Top of AVAILABLE RECORDS

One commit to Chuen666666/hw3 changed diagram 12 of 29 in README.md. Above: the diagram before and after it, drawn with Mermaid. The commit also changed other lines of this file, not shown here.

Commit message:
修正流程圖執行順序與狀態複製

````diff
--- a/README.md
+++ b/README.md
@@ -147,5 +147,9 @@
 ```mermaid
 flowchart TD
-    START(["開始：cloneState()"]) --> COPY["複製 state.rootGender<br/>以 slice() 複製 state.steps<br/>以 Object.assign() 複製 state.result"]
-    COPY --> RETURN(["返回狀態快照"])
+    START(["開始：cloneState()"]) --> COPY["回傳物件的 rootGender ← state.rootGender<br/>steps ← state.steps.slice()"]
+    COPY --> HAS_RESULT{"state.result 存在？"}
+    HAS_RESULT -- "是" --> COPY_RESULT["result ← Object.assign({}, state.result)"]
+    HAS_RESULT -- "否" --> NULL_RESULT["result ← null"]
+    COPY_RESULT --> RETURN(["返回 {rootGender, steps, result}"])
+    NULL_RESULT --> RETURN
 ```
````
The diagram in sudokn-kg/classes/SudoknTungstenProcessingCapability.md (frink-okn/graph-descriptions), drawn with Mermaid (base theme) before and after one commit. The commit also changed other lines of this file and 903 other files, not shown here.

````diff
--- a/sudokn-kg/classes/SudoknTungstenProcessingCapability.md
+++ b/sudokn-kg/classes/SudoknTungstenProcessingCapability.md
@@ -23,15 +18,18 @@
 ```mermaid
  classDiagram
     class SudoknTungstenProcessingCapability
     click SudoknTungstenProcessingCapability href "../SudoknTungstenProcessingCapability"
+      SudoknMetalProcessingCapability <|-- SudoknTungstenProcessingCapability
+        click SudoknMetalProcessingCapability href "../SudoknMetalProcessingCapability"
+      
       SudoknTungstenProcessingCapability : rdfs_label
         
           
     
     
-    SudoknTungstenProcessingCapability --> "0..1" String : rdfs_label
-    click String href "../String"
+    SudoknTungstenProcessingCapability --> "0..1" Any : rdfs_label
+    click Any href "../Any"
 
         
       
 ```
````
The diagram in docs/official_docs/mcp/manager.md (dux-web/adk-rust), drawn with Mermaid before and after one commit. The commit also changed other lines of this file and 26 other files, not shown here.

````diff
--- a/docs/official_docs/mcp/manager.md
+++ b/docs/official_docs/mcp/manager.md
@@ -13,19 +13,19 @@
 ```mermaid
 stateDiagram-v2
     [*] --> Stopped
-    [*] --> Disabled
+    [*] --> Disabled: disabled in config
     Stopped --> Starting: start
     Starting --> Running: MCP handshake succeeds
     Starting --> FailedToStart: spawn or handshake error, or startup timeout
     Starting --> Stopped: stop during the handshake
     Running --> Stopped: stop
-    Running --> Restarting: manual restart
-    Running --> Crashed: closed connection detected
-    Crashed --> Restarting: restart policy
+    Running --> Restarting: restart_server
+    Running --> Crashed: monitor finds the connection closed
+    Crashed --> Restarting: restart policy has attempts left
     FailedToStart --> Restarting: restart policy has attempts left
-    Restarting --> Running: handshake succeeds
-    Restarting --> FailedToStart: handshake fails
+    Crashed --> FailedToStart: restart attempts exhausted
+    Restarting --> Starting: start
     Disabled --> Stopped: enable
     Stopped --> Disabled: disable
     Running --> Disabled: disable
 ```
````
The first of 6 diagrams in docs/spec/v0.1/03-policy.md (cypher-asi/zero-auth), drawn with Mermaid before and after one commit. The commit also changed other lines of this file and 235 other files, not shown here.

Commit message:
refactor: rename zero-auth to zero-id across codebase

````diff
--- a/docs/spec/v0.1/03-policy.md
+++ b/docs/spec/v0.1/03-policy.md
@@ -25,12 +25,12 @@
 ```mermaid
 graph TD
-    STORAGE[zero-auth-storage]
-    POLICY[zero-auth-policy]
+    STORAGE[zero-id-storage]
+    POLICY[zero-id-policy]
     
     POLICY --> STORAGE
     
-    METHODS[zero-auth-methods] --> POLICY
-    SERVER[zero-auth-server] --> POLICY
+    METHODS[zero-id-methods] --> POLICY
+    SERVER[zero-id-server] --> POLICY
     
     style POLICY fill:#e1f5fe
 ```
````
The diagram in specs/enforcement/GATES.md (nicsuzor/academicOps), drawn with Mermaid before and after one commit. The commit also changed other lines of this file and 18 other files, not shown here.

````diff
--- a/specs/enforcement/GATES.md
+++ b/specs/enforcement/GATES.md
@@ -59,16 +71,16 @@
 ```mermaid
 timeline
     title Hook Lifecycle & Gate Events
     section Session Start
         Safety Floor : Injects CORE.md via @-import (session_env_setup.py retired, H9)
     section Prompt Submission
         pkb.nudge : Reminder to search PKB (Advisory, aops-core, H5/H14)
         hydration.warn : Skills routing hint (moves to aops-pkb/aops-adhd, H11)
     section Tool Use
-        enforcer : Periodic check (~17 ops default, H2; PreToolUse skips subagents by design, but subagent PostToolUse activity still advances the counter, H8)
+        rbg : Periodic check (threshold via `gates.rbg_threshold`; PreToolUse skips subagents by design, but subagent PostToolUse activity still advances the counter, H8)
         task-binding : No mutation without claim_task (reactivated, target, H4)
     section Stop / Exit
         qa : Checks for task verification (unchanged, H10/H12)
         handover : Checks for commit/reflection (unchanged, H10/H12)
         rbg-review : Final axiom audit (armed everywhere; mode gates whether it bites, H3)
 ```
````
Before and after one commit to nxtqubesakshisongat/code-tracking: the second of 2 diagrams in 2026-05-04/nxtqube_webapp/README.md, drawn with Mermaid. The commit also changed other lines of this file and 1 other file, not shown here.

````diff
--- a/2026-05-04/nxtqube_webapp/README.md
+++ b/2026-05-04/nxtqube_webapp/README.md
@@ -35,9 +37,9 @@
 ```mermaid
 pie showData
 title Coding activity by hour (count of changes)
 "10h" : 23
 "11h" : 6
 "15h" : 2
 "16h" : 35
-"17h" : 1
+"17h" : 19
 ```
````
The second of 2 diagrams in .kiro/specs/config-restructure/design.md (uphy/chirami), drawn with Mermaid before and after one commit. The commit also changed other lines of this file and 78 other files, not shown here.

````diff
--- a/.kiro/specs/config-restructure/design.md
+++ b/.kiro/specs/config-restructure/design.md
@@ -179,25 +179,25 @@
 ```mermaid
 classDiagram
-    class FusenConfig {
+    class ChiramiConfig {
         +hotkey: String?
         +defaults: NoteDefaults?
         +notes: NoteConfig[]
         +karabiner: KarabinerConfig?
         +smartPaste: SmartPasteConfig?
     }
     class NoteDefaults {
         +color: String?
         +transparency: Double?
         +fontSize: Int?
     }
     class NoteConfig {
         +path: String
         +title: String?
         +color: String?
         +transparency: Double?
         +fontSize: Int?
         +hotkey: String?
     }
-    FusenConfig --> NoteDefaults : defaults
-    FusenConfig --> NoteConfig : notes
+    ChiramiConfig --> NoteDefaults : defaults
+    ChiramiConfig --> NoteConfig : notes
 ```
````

Bottom of AVAILABLE RECORDS

EXERCISE DETAILS: All records above must be set down exactly, please.

COMPLETED TASK:
One commit to Chuen666666/hw3 changed diagram 12 of 29 in README.md. Above: the diagram before and after it, drawn with Mermaid. The commit also changed other lines of this file, not shown here.

Commit message:
修正流程圖執行順序與狀態複製

````diff
--- a/README.md
+++ b/README.md
@@ -147,5 +147,9 @@
 ```mermaid
 flowchart TD
-    START(["開始：cloneState()"]) --> COPY["複製 state.rootGender<br/>以 slice() 複製 state.steps<br/>以 Object.assign() 複製 state.result"]
-    COPY --> RETURN(["返回狀態快照"])
+    START(["開始：cloneState()"]) --> COPY["回傳物件的 rootGender ← state.rootGender<br/>steps ← state.steps.slice()"]
+    COPY --> HAS_RESULT{"state.result 存在？"}
+    HAS_RESULT -- "是" --> COPY_RESULT["result ← Object.assign({}, state.result)"]
+    HAS_RESULT -- "否" --> NULL_RESULT["result ← null"]
+    COPY_RESULT --> RETURN(["返回 {rootGender, steps, result}"])
+    NULL_RESULT --> RETURN
 ```
````
The diagram in sudokn-kg/classes/SudoknTungstenProcessingCapability.md (frink-okn/graph-descriptions), drawn with Mermaid (base theme) before and after one commit. The commit also changed other lines of this file and 903 other files, not shown here.

````diff
--- a/sudokn-kg/classes/SudoknTungstenProcessingCapability.md
+++ b/sudokn-kg/classes/SudoknTungstenProcessingCapability.md
@@ -23,15 +18,18 @@
 ```mermaid
  classDiagram
     class SudoknTungstenProcessingCapability
     click SudoknTungstenProcessingCapability href "../SudoknTungstenProcessingCapability"
+      SudoknMetalProcessingCapability <|-- SudoknTungstenProcessingCapability
+        click SudoknMetalProcessingCapability href "../SudoknMetalProcessingCapability"
+      
       SudoknTungstenProcessingCapability : rdfs_label
         
           
     
     
-    SudoknTungstenProcessingCapability --> "0..1" String : rdfs_label
-    click String href "../String"
+    SudoknTungstenProcessingCapability --> "0..1" Any : rdfs_label
+    click Any href "../Any"
 
         
       
 ```
````
The diagram in docs/official_docs/mcp/manager.md (dux-web/adk-rust), drawn with Mermaid before and after one commit. The commit also changed other lines of this file and 26 other files, not shown here.

````diff
--- a/docs/official_docs/mcp/manager.md
+++ b/docs/official_docs/mcp/manager.md
@@ -13,19 +13,19 @@
 ```mermaid
 stateDiagram-v2
     [*] --> Stopped
-    [*] --> Disabled
+    [*] --> Disabled: disabled in config
     Stopped --> Starting: start
     Starting --> Running: MCP handshake succeeds
     Starting --> FailedToStart: spawn or handshake error, or startup timeout
     Starting --> Stopped: stop during the handshake
     Running --> Stopped: stop
-    Running --> Restarting: manual restart
-    Running --> Crashed: closed connection detected
-    Crashed --> Restarting: restart policy
+    Running --> Restarting: restart_server
+    Running --> Crashed: monitor finds the connection closed
+    Crashed --> Restarting: restart policy has attempts left
     FailedToStart --> Restarting: restart policy has attempts left
-    Restarting --> Running: handshake succeeds
-    Restarting --> FailedToStart: handshake fails
+    Crashed --> FailedToStart: restart attempts exhausted
+    Restarting --> Starting: start
     Disabled --> Stopped: enable
     Stopped --> Disabled: disable
     Running --> Disabled: disable
 ```
````
The first of 6 diagrams in docs/spec/v0.1/03-policy.md (cypher-asi/zero-auth), drawn with Mermaid before and after one commit. The commit also changed other lines of this file and 235 other files, not shown here.

Commit message:
refactor: rename zero-auth to zero-id across codebase

````diff
--- a/docs/spec/v0.1/03-policy.md
+++ b/docs/spec/v0.1/03-policy.md
@@ -25,12 +25,12 @@
 ```mermaid
 graph TD
-    STORAGE[zero-auth-storage]
-    POLICY[zero-auth-policy]
+    STORAGE[zero-id-storage]
+    POLICY[zero-id-policy]
     
     POLICY --> STORAGE
     
-    METHODS[zero-auth-methods] --> POLICY
-    SERVER[zero-auth-server] --> POLICY
+    METHODS[zero-id-methods] --> POLICY
+    SERVER[zero-id-server] --> POLICY
     
     style POLICY fill:#e1f5fe
 ```
````
The diagram in specs/enforcement/GATES.md (nicsuzor/academicOps), drawn with Mermaid before and after one commit. The commit also changed other lines of this file and 18 other files, not shown here.

````diff
--- a/specs/enforcement/GATES.md
+++ b/specs/enforcement/GATES.md
@@ -59,16 +71,16 @@
 ```mermaid
 timeline
     title Hook Lifecycle & Gate Events
     section Session Start
         Safety Floor : Injects CORE.md via @-import (session_env_setup.py retired, H9)
     section Prompt Submission
         pkb.nudge : Reminder to search PKB (Advisory, aops-core, H5/H14)
         hydration.warn : Skills routing hint (moves to aops-pkb/aops-adhd, H11)
     section Tool Use
-        enforcer : Periodic check (~17 ops default, H2; PreToolUse skips subagents by design, but subagent PostToolUse activity still advances the counter, H8)
+        rbg : Periodic check (threshold via `gates.rbg_threshold`; PreToolUse skips subagents by design, but subagent PostToolUse activity still advances the counter, H8)
         task-binding : No mutation without claim_task (reactivated, target, H4)
     section Stop / Exit
         qa : Checks for task verification (unchanged, H10/H12)
         handover : Checks for commit/reflection (unchanged, H10/H12)
         rbg-review : Final axiom audit (armed everywhere; mode gates whether it bites, H3)
 ```
````
Before and after one commit to nxtqubesakshisongat/code-tracking: the second of 2 diagrams in 2026-05-04/nxtqube_webapp/README.md, drawn with Mermaid. The commit also changed other lines of this file and 1 other file, not shown here.

````diff
--- a/2026-05-04/nxtqube_webapp/README.md
+++ b/2026-05-04/nxtqube_webapp/README.md
@@ -35,9 +37,9 @@
 ```mermaid
 pie showData
 title Coding activity by hour (count of changes)
 "10h" : 23
 "11h" : 6
 "15h" : 2
 "16h" : 35
-"17h" : 1
+"17h" : 19
 ```
````
The second of 2 diagrams in .kiro/specs/config-restructure/design.md (uphy/chirami), drawn with Mermaid before and after one commit. The commit also changed other lines of this file and 78 other files, not shown here.

````diff
--- a/.kiro/specs/config-restructure/design.md
+++ b/.kiro/specs/config-restructure/design.md
@@ -179,25 +179,25 @@
 ```mermaid
 classDiagram
-    class FusenConfig {
+    class ChiramiConfig {
         +hotkey: String?
         +defaults: NoteDefaults?
         +notes: NoteConfig[]
         +karabiner: KarabinerConfig?
         +smartPaste: SmartPasteConfig?
     }
     class NoteDefaults {
         +color: String?
         +transparency: Double?
         +fontSize: Int?
     }
     class NoteConfig {
         +path: String
         +title: String?
         +color: String?
         +transparency: Double?
         +fontSize: Int?
         +hotkey: String?
     }
-    FusenConfig --> NoteDefaults : defaults
-    FusenConfig --> NoteConfig : notes
+    ChiramiConfig --> NoteDefaults : defaults
+    ChiramiConfig --> NoteConfig : notes
 ```
````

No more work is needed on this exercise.